If persistent foot or ankle pain is a problem for you, custom orthotics may very well be part of the solution.
Custom orthotics are tools we often turn to when structural abnormalities in a patient’s feet are connected to a source of pain or discomfort, or when the way that forces are distributed across their feet need to be adjusted in some way.
Why do we recommend orthotics so often? Because they are very effective! While custom orthotics are not part of every treatment plan (no one treatment ever is), they have helped many patients achieve improved mobility and quality of life.
What Do Custom Orthotics Do?
The musculoskeletal structure of the foot is very important, not only for supporting the weight of the body, but also allowing it to move efficiently. There are a ton of moving parts working in tandem to get the job done.
However, if there is an abnormality in the structure of the foot, it can throw off the way that weight and forces are applied to muscles and joints throughout the body. Problems such as flat feet, overpronation, or high arches can lead to an excess amount of pressure being centered in areas that were not built to endure them, increasing the potential for strain and injury.
As the body tries to adjust to abnormal shifts in movement, it can lead to strain in the legs, knees, hips, or lower back as well—not just the feet!
Custom orthotics alleviate these symptoms by addressing the fundamental irregularity in structure. They typically come in the form of inserts that are inserted into the shoes. They provide exact amounts of cushioning and corrective support to maintain greater stability and shift excess pressure away from vulnerable areas.
What custom orthotics do not do is permanently “fix” the structural abnormality. Surgery is the only treatment that can do so in most cases, but custom orthotics can provide a conservative means of finding relief.
How Are Custom Orthotics Prescribed?
“Prescribed” is the correct term here. Custom orthotics are designed specifically to the shape of an individual patient’s feet, much like prescription glasses are designed specifically for one person’s eyes.
Before we ever recommend custom orthotics (or any other form of treatment), though, we must ensure we understand the root of the problem. That requires a thorough examination, which may include asking you questions about how your symptoms are affecting your life.

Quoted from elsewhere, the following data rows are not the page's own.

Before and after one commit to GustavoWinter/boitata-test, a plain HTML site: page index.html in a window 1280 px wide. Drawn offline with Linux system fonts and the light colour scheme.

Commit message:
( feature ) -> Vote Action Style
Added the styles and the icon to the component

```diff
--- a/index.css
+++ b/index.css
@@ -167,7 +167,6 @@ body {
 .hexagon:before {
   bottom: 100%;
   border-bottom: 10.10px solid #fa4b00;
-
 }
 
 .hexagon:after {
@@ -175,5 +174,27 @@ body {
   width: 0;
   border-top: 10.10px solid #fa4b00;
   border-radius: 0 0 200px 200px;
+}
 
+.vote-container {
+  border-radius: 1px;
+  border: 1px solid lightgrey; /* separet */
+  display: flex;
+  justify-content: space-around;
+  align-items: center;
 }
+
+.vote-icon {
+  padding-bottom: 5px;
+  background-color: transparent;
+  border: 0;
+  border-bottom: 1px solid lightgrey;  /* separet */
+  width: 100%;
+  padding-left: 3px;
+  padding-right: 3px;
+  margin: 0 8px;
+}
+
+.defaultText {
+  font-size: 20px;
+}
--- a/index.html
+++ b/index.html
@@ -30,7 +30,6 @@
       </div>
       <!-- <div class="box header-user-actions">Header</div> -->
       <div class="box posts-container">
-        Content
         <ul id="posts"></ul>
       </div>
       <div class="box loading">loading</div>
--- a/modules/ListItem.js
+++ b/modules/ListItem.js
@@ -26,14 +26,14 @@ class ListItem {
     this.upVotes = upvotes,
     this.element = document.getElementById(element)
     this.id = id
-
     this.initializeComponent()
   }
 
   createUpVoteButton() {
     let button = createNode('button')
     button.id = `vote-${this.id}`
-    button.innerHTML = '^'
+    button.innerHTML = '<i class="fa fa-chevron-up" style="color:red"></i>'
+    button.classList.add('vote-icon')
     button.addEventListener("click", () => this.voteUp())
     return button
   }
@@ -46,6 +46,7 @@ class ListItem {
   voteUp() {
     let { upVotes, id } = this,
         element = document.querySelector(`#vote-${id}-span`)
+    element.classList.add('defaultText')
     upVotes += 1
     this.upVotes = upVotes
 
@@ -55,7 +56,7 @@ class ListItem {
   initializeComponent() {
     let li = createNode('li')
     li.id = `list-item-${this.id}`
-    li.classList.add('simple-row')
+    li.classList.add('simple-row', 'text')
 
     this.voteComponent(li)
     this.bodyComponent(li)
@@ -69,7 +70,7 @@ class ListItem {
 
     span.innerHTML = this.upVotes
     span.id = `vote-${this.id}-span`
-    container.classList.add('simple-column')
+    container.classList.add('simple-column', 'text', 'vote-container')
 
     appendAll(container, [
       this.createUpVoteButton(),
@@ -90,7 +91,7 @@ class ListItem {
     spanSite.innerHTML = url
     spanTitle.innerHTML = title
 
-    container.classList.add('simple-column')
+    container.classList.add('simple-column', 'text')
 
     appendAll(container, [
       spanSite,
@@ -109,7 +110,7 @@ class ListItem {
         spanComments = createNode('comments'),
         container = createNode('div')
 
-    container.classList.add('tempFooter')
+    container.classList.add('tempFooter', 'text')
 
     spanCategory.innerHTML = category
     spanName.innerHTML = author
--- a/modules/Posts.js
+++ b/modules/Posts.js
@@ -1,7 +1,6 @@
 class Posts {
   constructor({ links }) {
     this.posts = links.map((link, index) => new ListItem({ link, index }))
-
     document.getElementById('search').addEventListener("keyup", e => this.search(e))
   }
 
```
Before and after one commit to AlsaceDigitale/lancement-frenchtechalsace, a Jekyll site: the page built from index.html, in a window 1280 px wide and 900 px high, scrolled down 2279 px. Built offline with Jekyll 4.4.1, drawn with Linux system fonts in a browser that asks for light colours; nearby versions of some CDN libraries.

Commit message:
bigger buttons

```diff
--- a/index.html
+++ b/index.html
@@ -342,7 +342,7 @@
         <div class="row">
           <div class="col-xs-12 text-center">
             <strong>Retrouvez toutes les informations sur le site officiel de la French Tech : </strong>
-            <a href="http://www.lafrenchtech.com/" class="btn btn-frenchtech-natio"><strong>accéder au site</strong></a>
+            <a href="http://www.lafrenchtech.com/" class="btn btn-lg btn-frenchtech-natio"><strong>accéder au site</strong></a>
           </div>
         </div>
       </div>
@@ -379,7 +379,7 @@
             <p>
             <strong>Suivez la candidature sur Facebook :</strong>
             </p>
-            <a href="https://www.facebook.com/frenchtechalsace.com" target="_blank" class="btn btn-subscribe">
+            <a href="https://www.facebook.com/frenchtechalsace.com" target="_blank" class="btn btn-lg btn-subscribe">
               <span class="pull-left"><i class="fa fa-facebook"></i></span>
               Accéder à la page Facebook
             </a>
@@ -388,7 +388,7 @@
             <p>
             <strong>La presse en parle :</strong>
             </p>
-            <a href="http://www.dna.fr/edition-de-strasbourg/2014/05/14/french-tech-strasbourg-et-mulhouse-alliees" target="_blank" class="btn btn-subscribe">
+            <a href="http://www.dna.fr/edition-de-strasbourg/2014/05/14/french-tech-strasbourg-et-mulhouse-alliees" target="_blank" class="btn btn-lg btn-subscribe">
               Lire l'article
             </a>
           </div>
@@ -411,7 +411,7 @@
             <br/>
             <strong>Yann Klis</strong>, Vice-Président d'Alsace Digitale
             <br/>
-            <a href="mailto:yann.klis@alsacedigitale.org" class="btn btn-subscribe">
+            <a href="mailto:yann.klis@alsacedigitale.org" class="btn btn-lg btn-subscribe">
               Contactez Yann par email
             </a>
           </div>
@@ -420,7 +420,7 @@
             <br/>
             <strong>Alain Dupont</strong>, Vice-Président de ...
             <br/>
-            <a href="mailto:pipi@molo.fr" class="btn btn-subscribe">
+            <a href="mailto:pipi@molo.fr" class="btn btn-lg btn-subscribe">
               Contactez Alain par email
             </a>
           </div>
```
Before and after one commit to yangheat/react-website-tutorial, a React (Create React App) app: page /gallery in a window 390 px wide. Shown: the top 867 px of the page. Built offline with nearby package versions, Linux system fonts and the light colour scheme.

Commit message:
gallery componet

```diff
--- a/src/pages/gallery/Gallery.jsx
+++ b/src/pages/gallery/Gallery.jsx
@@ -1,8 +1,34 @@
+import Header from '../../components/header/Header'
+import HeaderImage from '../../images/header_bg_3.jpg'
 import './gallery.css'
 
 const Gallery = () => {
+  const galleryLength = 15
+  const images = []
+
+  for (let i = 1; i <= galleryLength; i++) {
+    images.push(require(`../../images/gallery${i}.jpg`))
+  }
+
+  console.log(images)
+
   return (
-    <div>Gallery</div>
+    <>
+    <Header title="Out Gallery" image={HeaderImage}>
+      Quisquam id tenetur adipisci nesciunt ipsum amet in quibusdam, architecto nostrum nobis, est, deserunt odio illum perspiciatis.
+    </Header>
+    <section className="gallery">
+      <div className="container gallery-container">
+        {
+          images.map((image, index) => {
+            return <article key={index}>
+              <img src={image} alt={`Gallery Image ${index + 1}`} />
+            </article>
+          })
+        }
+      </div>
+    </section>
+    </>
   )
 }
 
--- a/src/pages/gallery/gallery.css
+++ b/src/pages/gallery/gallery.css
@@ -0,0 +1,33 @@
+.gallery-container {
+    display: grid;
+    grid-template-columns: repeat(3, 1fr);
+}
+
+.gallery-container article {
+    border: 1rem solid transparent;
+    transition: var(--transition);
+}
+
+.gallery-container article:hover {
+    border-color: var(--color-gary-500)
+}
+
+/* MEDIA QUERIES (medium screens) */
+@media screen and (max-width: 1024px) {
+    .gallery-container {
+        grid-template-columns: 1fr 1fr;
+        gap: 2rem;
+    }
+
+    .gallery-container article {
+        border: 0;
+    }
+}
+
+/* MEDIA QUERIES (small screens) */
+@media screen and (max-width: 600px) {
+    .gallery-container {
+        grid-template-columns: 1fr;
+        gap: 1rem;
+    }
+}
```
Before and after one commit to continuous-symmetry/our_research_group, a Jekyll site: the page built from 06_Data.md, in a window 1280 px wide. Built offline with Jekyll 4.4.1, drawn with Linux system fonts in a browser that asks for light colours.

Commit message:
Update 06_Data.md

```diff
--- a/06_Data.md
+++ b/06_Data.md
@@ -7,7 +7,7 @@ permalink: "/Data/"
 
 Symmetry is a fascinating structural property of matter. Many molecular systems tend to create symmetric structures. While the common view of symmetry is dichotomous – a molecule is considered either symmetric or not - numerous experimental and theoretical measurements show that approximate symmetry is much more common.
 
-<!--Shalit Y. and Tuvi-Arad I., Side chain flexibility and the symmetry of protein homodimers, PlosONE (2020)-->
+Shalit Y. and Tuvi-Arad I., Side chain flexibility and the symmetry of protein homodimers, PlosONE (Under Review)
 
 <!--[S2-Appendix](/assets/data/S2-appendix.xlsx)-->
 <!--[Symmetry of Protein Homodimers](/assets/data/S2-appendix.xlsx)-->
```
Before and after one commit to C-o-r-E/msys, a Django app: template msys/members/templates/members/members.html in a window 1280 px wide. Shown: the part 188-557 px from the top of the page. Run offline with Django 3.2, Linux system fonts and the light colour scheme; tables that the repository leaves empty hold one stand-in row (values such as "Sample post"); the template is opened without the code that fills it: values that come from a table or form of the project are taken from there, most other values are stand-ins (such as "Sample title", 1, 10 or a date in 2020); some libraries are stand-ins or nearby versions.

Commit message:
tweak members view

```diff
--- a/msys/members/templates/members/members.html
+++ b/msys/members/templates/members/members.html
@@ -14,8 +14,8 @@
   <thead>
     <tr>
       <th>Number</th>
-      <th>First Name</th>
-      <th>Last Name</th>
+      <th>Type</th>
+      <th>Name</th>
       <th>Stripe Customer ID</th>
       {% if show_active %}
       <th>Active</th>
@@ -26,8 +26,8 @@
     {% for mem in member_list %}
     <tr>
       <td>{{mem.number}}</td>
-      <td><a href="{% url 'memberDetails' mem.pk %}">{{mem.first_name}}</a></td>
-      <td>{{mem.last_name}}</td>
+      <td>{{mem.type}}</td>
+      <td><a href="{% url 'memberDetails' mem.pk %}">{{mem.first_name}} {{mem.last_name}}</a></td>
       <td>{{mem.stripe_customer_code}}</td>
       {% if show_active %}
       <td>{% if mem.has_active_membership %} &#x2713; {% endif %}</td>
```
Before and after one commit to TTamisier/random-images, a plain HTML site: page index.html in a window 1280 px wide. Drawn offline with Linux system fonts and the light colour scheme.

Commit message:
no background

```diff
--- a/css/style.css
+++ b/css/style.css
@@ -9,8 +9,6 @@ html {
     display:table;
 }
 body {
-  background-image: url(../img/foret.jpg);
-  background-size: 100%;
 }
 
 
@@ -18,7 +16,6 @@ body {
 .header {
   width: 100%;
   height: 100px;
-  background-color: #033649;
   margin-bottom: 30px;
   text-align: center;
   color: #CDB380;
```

If we determine that custom orthotics would be right for your treatment plan, we then capture the shape of your feet, either through a mold or imaging. Our specific prescription for your orthotics accompanies this information to a lab where your orthotics are made.
A Few Things to Know
Once your orthotics return from the lab, we make sure they fit you well. However, there is still a break-in period. We’ll provide you with direction for when and how often to wear your orthotics, gradually increasing the amount of time you spend in them daily over the first few weeks. This helps ensure you adjust to your orthotics properly, with minimal discomfort.
It is also possible that further small adjustments to the orthotics will be necessary as you get used to them. If you feel discomfort that is unexpected, or pain continues past a certain period of time, let us know right away!
Finally, while custom orthotics are built to be durable, that does not mean they will last forever. Just like shoes, they will eventually wear down with enough use. It is important to periodically check in on your orthotics (usually once per year) to ensure they are refurbished or replaced, if necessary.
Many insurance plans will cover one pair of custom orthotics per year. So even if your current pair still has some life left in them, it doesn’t hurt to get another pair! That can extend the life of both pairs, as well as save you the hassle of switching inserts from shoe to shoe.
Get the Care You Need for Your Persistent Pain
Whether custom orthotics or another form of treatment is best for your heel pain, ankle pain, or other symptoms, it’s important to understand and start addressing the source of the problem sooner rather than later. Not only will you feel better, faster, but you may prevent future complications as well.Schedule an appointment with our Massapequa office by calling (516) 541-9000 or by filling out our online contact form.